Just a little entry to show you the first of two new designs that I can finally post about! This time I'm really and truly in an actual book! With a binding and a library of congress number and everything! How fancy is that? (hint: totally fancy).

Both of these pattens will be in 60 Quick Knits: 20 Hats, 20 Scarves, 20 Mittens in Cascade 220, which doesn't come out until April.* I am proud to represent 1/10th of the mitten portion! You may have noticed that I do love a good mitten.

Mini Mitts!**

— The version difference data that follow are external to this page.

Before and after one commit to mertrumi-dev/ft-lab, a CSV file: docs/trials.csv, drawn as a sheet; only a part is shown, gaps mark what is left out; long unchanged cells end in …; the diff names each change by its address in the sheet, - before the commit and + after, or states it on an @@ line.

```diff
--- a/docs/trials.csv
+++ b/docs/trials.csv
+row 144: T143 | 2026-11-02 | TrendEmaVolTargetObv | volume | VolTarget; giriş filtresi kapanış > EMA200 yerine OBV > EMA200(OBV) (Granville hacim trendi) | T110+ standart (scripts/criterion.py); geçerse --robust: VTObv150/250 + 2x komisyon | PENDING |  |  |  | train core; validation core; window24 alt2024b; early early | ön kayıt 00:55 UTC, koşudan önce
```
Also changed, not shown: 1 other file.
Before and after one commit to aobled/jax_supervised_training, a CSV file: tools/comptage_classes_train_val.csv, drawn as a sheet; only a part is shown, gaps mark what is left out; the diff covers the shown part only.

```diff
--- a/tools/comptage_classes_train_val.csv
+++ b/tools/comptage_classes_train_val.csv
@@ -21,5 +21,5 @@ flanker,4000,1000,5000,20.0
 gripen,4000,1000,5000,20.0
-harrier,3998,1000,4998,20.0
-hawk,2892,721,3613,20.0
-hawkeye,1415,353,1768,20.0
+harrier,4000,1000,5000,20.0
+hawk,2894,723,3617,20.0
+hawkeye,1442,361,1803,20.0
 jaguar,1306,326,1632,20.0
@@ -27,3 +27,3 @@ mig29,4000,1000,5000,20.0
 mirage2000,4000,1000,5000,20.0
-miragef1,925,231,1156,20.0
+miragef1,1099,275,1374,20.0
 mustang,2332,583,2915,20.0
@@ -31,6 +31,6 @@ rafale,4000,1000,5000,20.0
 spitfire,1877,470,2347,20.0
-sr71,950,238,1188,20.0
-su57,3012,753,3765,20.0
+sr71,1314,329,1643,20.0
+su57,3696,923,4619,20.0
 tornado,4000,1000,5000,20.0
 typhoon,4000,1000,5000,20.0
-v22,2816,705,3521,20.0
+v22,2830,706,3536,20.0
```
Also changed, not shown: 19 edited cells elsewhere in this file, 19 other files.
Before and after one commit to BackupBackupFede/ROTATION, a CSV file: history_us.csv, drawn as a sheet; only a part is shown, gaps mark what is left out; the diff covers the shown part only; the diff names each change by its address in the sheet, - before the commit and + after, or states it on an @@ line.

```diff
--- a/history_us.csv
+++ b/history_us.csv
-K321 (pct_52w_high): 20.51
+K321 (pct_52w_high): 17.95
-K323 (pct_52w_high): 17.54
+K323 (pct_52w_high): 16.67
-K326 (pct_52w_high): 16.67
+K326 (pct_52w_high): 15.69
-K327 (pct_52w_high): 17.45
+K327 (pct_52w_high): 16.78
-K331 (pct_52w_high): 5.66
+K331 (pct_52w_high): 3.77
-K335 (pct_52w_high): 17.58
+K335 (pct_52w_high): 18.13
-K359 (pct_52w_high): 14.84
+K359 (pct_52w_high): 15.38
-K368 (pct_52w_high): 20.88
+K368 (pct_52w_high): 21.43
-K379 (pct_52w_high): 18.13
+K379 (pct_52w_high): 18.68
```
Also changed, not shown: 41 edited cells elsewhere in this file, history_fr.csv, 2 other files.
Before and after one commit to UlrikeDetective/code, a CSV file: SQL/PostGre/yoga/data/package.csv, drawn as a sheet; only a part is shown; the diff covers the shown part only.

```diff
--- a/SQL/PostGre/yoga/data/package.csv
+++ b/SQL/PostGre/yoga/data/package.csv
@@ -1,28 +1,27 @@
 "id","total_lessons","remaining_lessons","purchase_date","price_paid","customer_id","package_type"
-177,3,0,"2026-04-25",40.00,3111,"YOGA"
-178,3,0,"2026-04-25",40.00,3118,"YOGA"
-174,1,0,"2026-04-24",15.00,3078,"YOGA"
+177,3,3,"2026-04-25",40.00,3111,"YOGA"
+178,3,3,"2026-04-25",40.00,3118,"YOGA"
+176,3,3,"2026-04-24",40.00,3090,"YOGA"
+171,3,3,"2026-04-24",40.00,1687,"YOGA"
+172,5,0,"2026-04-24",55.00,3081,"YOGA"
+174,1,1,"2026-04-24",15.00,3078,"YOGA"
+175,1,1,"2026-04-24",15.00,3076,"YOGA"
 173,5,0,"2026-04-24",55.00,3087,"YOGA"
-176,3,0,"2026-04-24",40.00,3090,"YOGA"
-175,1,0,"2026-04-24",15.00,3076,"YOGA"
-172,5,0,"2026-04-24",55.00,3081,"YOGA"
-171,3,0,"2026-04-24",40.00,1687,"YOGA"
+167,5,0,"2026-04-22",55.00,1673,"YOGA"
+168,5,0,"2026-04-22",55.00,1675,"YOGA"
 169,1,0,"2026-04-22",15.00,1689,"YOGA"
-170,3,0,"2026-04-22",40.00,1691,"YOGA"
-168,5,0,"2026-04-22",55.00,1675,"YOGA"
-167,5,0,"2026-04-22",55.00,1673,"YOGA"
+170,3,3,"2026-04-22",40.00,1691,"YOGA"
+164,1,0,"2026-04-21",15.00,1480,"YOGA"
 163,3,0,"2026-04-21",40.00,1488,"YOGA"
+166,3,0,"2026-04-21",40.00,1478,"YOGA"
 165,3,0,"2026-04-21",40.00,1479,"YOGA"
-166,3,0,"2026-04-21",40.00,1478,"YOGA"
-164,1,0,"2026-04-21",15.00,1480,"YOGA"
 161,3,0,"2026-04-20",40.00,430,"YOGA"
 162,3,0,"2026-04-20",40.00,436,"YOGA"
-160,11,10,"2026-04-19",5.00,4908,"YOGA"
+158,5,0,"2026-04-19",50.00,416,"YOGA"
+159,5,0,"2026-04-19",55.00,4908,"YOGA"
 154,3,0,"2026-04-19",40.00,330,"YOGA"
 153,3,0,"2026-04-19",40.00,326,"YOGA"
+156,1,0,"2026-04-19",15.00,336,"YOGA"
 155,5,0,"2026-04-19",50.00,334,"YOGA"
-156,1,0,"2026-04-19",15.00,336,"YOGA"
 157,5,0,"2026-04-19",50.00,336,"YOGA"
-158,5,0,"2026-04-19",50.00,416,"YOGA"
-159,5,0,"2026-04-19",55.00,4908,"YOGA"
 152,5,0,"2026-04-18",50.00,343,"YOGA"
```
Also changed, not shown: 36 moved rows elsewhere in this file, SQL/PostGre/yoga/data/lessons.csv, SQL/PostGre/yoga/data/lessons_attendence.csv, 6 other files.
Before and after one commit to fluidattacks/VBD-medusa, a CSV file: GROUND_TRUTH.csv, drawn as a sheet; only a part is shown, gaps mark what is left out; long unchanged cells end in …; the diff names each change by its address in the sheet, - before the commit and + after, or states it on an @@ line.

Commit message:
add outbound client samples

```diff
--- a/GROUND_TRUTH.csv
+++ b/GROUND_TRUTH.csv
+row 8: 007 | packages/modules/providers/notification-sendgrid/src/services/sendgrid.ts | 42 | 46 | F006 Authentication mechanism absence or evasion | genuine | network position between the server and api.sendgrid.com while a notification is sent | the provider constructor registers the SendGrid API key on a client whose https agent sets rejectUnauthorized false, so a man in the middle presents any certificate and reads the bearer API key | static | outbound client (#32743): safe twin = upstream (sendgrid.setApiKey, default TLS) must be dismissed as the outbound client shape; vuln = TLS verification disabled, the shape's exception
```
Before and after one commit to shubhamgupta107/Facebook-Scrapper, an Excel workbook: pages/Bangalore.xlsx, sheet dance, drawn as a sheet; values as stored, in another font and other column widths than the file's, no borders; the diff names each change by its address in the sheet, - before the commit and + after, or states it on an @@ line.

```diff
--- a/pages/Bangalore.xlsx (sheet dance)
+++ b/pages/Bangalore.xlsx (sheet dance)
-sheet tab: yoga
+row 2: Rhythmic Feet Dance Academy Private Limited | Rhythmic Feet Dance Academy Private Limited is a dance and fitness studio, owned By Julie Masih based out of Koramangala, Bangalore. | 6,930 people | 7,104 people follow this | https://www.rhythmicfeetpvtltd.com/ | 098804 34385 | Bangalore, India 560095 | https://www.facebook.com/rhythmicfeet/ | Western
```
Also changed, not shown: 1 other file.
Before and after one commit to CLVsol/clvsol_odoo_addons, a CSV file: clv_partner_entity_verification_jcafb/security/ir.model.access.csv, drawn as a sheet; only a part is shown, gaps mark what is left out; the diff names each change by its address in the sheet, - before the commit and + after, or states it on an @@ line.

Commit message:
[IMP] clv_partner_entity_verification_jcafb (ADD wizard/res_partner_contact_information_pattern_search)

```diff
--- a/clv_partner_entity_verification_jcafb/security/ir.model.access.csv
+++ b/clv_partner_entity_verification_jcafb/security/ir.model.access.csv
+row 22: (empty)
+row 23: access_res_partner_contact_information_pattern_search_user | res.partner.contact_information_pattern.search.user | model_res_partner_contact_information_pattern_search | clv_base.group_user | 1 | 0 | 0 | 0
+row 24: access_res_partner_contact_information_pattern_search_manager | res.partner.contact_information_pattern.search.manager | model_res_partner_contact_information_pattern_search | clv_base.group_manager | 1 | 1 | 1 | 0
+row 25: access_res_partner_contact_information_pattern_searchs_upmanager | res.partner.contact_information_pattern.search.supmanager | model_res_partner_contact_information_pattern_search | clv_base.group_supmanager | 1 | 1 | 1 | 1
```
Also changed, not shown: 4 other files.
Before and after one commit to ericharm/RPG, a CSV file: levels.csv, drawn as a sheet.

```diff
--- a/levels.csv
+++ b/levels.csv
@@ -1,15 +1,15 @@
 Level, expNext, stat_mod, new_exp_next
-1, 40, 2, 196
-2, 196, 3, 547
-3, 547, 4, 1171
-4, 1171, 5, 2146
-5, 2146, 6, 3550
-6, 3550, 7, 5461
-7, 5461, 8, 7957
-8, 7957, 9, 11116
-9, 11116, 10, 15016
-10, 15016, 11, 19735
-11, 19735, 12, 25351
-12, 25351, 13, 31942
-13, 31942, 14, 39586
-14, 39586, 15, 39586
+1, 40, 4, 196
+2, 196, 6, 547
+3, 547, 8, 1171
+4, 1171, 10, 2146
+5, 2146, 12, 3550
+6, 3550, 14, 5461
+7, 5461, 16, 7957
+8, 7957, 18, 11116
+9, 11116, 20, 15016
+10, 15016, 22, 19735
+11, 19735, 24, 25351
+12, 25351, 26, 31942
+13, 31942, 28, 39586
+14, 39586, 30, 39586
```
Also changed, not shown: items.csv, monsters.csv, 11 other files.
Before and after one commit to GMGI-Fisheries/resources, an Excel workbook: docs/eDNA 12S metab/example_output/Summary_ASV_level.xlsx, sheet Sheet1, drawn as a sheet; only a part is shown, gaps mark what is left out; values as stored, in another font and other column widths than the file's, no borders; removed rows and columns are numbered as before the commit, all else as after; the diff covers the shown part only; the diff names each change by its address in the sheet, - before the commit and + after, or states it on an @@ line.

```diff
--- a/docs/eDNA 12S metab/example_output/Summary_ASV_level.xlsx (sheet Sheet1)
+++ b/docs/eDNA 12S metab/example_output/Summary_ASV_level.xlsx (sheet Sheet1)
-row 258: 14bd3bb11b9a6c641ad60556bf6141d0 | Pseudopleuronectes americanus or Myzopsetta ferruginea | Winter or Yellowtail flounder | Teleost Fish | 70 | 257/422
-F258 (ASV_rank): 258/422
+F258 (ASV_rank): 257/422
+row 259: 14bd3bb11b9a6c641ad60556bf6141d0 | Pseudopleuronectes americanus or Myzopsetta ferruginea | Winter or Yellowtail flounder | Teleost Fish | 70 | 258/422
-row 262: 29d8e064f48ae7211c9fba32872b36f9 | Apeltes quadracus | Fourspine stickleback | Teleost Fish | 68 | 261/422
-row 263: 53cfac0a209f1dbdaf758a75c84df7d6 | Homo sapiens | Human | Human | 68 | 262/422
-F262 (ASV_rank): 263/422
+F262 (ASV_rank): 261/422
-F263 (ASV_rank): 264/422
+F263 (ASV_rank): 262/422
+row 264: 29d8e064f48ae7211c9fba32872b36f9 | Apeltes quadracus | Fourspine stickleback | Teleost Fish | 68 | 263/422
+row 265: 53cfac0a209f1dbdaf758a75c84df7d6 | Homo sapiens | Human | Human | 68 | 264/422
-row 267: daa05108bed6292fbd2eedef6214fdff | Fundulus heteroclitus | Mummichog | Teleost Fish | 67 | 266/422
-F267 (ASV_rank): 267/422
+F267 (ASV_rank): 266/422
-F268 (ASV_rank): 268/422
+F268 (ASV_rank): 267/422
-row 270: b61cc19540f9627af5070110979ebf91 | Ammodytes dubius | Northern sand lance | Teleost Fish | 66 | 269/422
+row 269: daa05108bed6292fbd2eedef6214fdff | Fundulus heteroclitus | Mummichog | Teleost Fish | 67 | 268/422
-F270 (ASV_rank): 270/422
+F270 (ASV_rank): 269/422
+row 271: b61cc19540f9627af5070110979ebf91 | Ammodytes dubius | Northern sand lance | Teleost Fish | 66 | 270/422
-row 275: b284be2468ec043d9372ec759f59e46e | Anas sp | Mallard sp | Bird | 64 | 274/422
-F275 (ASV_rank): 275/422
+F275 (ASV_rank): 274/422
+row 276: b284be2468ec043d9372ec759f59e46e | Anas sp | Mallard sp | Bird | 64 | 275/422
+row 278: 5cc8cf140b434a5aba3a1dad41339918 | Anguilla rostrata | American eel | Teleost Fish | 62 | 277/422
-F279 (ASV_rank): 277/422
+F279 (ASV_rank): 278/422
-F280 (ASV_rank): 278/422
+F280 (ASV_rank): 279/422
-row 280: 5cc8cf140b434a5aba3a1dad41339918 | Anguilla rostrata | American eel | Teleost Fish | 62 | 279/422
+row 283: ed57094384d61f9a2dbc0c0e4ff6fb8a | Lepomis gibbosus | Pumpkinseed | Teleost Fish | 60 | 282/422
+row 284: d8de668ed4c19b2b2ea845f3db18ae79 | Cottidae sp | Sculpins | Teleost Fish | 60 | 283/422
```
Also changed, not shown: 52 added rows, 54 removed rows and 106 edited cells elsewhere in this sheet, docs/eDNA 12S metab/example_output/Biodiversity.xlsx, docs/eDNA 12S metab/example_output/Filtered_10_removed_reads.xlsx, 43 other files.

This is my first child's mitten pattern and I had so much fun designing them! I find the little details the most satisfying...how the increases for the body of the mitten warp the corrugated ribbing just a little so it looks like sea grass waving in the current. Also, I designed the palm pattern to mimic the suckers on the underside of an octopus' arms...because if I were a kid I would totally dig that.

slorp slorp!

I made the cuffs a bit on the long side. My strongest childhood mitten memory is the feeling of snow creeping in under the cuffs. There will be no chilly wrists if I can help it!

Size-wise, the mittens were designed to fit the measurements of a four-year-old child, but I think there should be a bit of leeway there. I've listed the measurements on the Ravelry page if you're uncertain.

full frontal octopic

As far as yarn goes, these just take one skein each of two colors of Cascade 220 Superwash (#886 citron and #812 turquoise), so they're a super-affordable project! Yay! You probably already have suitable yarn in your stash.

And if that weren't enough incentive to make these, they knit up SUPER FAST. Seriously. They're small. They're worsted. They're colorwork. You won't believe how quickly you'll have a pair of little cephalopod mitts. Now, if the book would just hurry up and come out...

Stay tuned for more new mittens tomorrow!

Ravel it!

*but there's always pre-order for you impatient types!

**Photo by Jack Deutsch, from 60 Quick Knits: 20 Hats, 20 Scarves, 20 Mittens in Cascade 220.